#### Task statement
Before you finish, make sure each line of the records has been retyped exactly.

[Start of Attachment]

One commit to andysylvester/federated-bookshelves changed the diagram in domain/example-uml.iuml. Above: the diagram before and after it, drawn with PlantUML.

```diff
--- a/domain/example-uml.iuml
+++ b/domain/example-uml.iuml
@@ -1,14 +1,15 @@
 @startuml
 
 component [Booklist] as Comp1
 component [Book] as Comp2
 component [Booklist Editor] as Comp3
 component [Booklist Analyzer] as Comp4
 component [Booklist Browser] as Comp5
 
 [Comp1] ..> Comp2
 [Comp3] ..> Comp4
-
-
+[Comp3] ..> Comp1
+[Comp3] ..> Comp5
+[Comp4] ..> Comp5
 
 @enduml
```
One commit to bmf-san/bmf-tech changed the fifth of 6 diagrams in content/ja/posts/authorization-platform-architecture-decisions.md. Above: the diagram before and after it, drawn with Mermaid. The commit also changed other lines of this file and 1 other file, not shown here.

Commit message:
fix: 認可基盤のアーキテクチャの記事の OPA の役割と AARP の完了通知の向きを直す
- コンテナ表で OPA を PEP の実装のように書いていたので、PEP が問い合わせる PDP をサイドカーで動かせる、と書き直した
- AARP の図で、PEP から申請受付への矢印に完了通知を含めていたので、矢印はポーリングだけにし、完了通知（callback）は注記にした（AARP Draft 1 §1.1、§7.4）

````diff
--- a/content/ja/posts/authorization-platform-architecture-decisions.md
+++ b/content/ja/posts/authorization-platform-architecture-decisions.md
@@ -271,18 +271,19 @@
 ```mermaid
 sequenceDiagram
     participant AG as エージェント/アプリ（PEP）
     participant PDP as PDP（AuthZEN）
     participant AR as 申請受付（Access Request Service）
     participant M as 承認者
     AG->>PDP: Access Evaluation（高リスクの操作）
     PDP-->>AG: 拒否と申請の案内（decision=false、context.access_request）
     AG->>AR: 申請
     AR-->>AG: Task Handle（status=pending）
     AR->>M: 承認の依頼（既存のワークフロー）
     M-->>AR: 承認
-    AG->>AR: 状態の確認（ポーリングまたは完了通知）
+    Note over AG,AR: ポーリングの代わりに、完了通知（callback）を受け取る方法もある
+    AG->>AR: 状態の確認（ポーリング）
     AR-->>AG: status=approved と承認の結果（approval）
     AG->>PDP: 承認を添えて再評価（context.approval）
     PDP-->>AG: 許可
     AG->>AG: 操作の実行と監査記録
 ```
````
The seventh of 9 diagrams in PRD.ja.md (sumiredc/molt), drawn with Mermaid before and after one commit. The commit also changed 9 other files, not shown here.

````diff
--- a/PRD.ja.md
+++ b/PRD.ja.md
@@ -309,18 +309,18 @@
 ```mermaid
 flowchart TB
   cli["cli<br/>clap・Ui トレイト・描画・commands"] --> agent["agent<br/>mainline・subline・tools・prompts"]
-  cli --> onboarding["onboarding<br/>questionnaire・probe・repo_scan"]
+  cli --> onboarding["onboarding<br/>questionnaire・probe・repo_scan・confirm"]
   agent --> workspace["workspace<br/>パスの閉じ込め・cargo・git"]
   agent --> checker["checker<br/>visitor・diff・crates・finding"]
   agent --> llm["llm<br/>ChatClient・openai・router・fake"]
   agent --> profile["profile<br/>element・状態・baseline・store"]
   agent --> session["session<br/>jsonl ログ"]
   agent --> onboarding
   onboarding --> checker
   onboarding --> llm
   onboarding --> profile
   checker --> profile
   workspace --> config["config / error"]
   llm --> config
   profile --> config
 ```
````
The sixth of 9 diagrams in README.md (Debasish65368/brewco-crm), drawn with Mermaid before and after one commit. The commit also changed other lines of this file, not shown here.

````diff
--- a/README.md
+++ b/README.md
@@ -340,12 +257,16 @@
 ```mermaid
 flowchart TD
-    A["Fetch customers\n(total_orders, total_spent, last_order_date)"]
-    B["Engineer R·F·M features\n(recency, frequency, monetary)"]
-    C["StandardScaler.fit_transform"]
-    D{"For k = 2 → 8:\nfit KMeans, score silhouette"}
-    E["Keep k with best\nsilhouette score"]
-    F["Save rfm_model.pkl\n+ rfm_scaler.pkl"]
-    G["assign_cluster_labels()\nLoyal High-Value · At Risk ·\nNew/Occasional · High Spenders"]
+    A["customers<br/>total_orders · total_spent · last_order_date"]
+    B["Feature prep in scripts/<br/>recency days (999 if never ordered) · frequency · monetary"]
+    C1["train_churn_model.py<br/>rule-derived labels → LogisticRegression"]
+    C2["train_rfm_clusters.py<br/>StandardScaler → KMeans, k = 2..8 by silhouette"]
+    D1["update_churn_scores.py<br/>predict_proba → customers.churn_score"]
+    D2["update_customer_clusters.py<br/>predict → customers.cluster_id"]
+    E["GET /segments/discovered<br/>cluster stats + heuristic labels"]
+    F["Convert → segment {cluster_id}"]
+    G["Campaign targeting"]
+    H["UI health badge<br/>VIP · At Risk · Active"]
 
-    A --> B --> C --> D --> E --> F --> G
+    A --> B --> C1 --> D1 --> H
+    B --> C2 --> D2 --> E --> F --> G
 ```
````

[End of Attachment]

#### Written solution
One commit to andysylvester/federated-bookshelves changed the diagram in domain/example-uml.iuml. Above: the diagram before and after it, drawn with PlantUML.

```diff
--- a/domain/example-uml.iuml
+++ b/domain/example-uml.iuml
@@ -1,14 +1,15 @@
 @startuml
 
 component [Booklist] as Comp1
 component [Book] as Comp2
 component [Booklist Editor] as Comp3
 component [Booklist Analyzer] as Comp4
 component [Booklist Browser] as Comp5
 
 [Comp1] ..> Comp2
 [Comp3] ..> Comp4
-
-
+[Comp3] ..> Comp1
+[Comp3] ..> Comp5
+[Comp4] ..> Comp5
 
 @enduml
```
One commit to bmf-san/bmf-tech changed the fifth of 6 diagrams in content/ja/posts/authorization-platform-architecture-decisions.md. Above: the diagram before and after it, drawn with Mermaid. The commit also changed other lines of this file and 1 other file, not shown here.

Commit message:
fix: 認可基盤のアーキテクチャの記事の OPA の役割と AARP の完了通知の向きを直す
- コンテナ表で OPA を PEP の実装のように書いていたので、PEP が問い合わせる PDP をサイドカーで動かせる、と書き直した
- AARP の図で、PEP から申請受付への矢印に完了通知を含めていたので、矢印はポーリングだけにし、完了通知（callback）は注記にした（AARP Draft 1 §1.1、§7.4）

````diff
--- a/content/ja/posts/authorization-platform-architecture-decisions.md
+++ b/content/ja/posts/authorization-platform-architecture-decisions.md
@@ -271,18 +271,19 @@
 ```mermaid
 sequenceDiagram
     participant AG as エージェント/アプリ（PEP）
     participant PDP as PDP（AuthZEN）
     participant AR as 申請受付（Access Request Service）
     participant M as 承認者
     AG->>PDP: Access Evaluation（高リスクの操作）
     PDP-->>AG: 拒否と申請の案内（decision=false、context.access_request）
     AG->>AR: 申請
     AR-->>AG: Task Handle（status=pending）
     AR->>M: 承認の依頼（既存のワークフロー）
     M-->>AR: 承認
-    AG->>AR: 状態の確認（ポーリングまたは完了通知）
+    Note over AG,AR: ポーリングの代わりに、完了通知（callback）を受け取る方法もある
+    AG->>AR: 状態の確認（ポーリング）
     AR-->>AG: status=approved と承認の結果（approval）
     AG->>PDP: 承認を添えて再評価（context.approval）
     PDP-->>AG: 許可
     AG->>AG: 操作の実行と監査記録
 ```
````
The seventh of 9 diagrams in PRD.ja.md (sumiredc/molt), drawn with Mermaid before and after one commit. The commit also changed 9 other files, not shown here.

````diff
--- a/PRD.ja.md
+++ b/PRD.ja.md
@@ -309,18 +309,18 @@
 ```mermaid
 flowchart TB
   cli["cli<br/>clap・Ui トレイト・描画・commands"] --> agent["agent<br/>mainline・subline・tools・prompts"]
-  cli --> onboarding["onboarding<br/>questionnaire・probe・repo_scan"]
+  cli --> onboarding["onboarding<br/>questionnaire・probe・repo_scan・confirm"]
   agent --> workspace["workspace<br/>パスの閉じ込め・cargo・git"]
   agent --> checker["checker<br/>visitor・diff・crates・finding"]
   agent --> llm["llm<br/>ChatClient・openai・router・fake"]
   agent --> profile["profile<br/>element・状態・baseline・store"]
   agent --> session["session<br/>jsonl ログ"]
   agent --> onboarding
   onboarding --> checker
   onboarding --> llm
   onboarding --> profile
   checker --> profile
   workspace --> config["config / error"]
   llm --> config
   profile --> config
 ```
````
The sixth of 9 diagrams in README.md (Debasish65368/brewco-crm), drawn with Mermaid before and after one commit. The commit also changed other lines of this file, not shown here.

````diff
--- a/README.md
+++ b/README.md
@@ -340,12 +257,16 @@
 ```mermaid
 flowchart TD
-    A["Fetch customers\n(total_orders, total_spent, last_order_date)"]
-    B["Engineer R·F·M features\n(recency, frequency, monetary)"]
-    C["StandardScaler.fit_transform"]
-    D{"For k = 2 → 8:\nfit KMeans, score silhouette"}
-    E["Keep k with best\nsilhouette score"]
-    F["Save rfm_model.pkl\n+ rfm_scaler.pkl"]
-    G["assign_cluster_labels()\nLoyal High-Value · At Risk ·\nNew/Occasional · High Spenders"]
+    A["customers<br/>total_orders · total_spent · last_order_date"]
+    B["Feature prep in scripts/<br/>recency days (999 if never ordered) · frequency · monetary"]
+    C1["train_churn_model.py<br/>rule-derived labels → LogisticRegression"]
+    C2["train_rfm_clusters.py<br/>StandardScaler → KMeans, k = 2..8 by silhouette"]
+    D1["update_churn_scores.py<br/>predict_proba → customers.churn_score"]
+    D2["update_customer_clusters.py<br/>predict → customers.cluster_id"]
+    E["GET /segments/discovered<br/>cluster stats + heuristic labels"]
+    F["Convert → segment {cluster_id}"]
+    G["Campaign targeting"]
+    H["UI health badge<br/>VIP · At Risk · Active"]
 
-    A --> B --> C --> D --> E --> F --> G
+    A --> B --> C1 --> D1 --> H
+    B --> C2 --> D2 --> E --> F --> G
 ```
````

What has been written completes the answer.